I was a teen ager during WWII. I only knew the headline "stuff" and none of the details. I am finding this very interesting and plan to read the rest of it. It`s amazing how shallow teens can be. WWII was a time when we could always find jobs in the summer and after school since everyone was short of help. I live in a resort town 90 miles or so from Chicago. People could get here by train, or save enough gas coupons to drive, so there was plenty of work for all of us.
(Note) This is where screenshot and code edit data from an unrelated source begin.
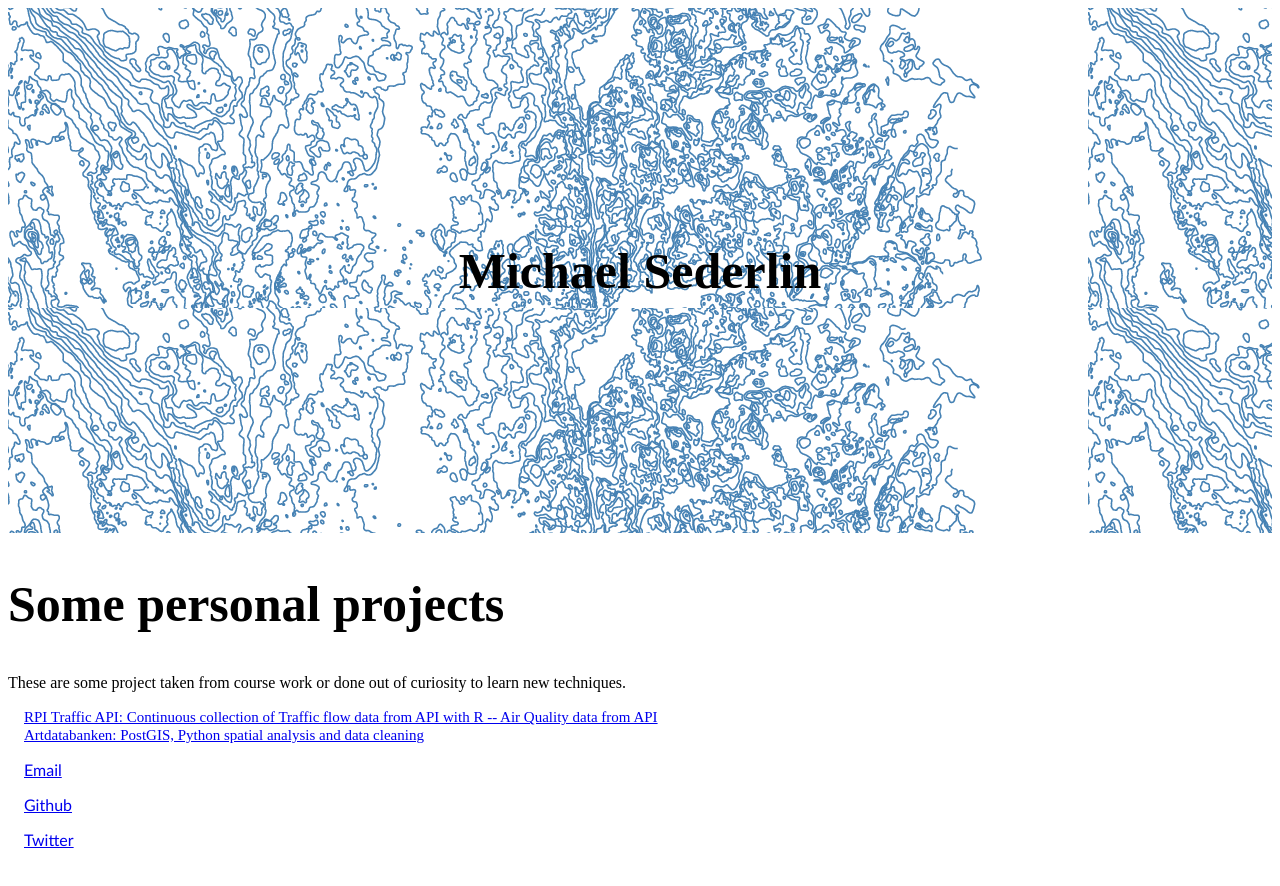
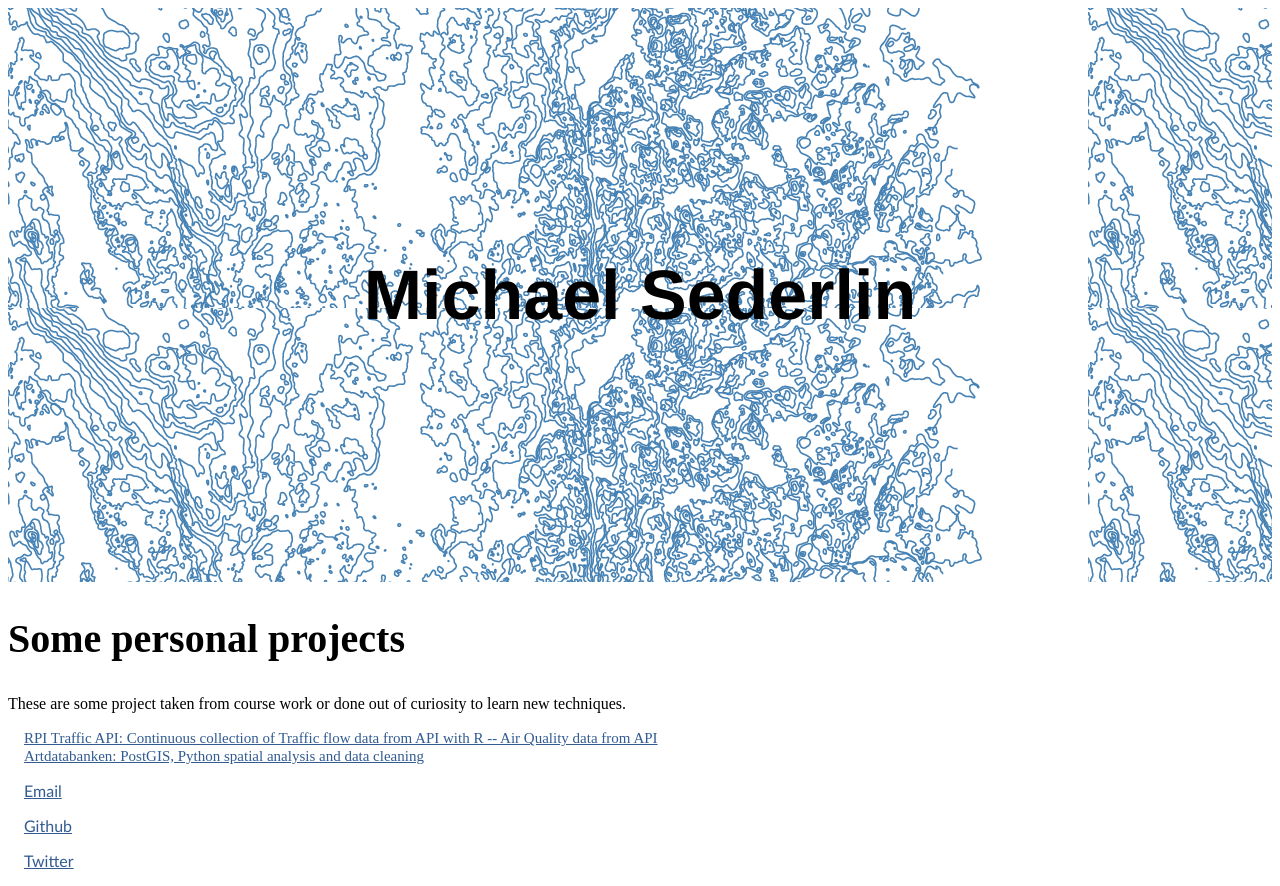
Before and after one commit to michaelSederlin/michaelSederlin.github.io, a plain HTML site: page index.html in a window 1280 px wide. Before the commit the page ends 865 px from the top, so only its background shows below. Drawn offline with Linux system fonts and the light colour scheme.

Commit message:
formatting

```diff
--- a/style.css
+++ b/style.css
@@ -64,25 +64,25 @@
    padding: 200px;
    text-align: center;
    background: url('./img/banner.png');
-   font-size: 30px;
+   font-size: 50px;
  }
 
 
 h1 {
 	color: black;
-	font-family: ;
+	font-family: helvetica;
 	font-style: bold;
 	text-align: center;
-	font-size: 50px;
+	font-size: 70px;
+  /* background-color: white; */
 	font-weight: bolder;
 }
 
 h2 {
   color: black;
-  font-family: ;
   font-style: bold;
   text-align: left;
-  font-size: 50px;
+  font-size: 40px;
   font-weight: bolder;
 }
 
@@ -110,6 +110,10 @@ li a {
   background-color: white;
 }
 
+a:link {
+  color:#315B91;
+}
+
 
 
 #my-links li {
```
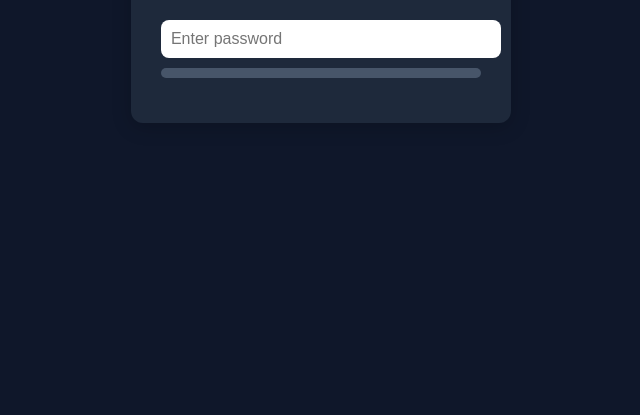
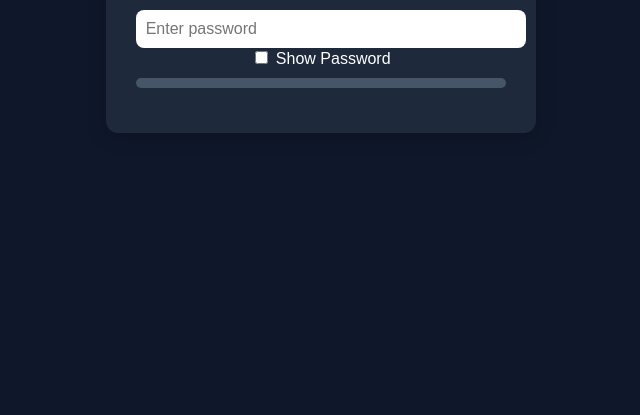
Before and after one commit to MehranButtAK1/Password_strength_checker, a plain HTML site: page index.html in a window 1280 px wide. Shown: the part 385-800 px from the top of the page, without its empty margins (319-959 px from the left). Drawn offline with Linux system fonts and the light colour scheme.

Commit message:
Update index.html
Adding braech check

```diff
--- a/index.html
+++ b/index.html
@@ -10,10 +10,14 @@
     <div class="container">
         <h2>Password Strength Checker</h2>
         <input type="password" placeholder="Enter password">
+        <label for="showPassword">
+          <input type="checkbox" id="showPassword"> Show Password
+        </label>
         <div id="strengthBar">
             <div id="bar"></div>
         </div>
         <div id="strengthText"></div>
+        <div id="breachResult"></div>
     </div>
     <script src="main.js"></script>
 </body>
```
Lines whose indentation alone changed are shown as unchanged.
Like the other posters, I had only a dim memory of these times and all I knew of this story was what I had read in the Los Angeles Times as a 10-year old. Just like a time machine, this book took me back to a time I thought I knew well. I was mistaken. I never knew that the scarcity of rubber was the reason for gas rationing in America. I hadn't realized that there were consumer shortages in Germany during the 1940s; I had thought the civilians were living comfortably (lavishly?) off the spoils of the European conquests. To read that both sides appeared to be fumbling in the dark as each coped with poor information, inept military decisions and half-baked planning was news to me. But for me the most revealing part of the book was to see that the debate over the saboteurs' access to the American courts after their capture exactly mirrors the current national arguments about the detainees at Guantanamo Bay. I have been reading a chapter-a-night to my husband who is enthralled. He had been drafted at 17 straight out of high school into the Navy. Without Suzanne and her selection of The Saboteurs, we both might have missed out on this amazing experience to revisit the past -- this time as grown ups.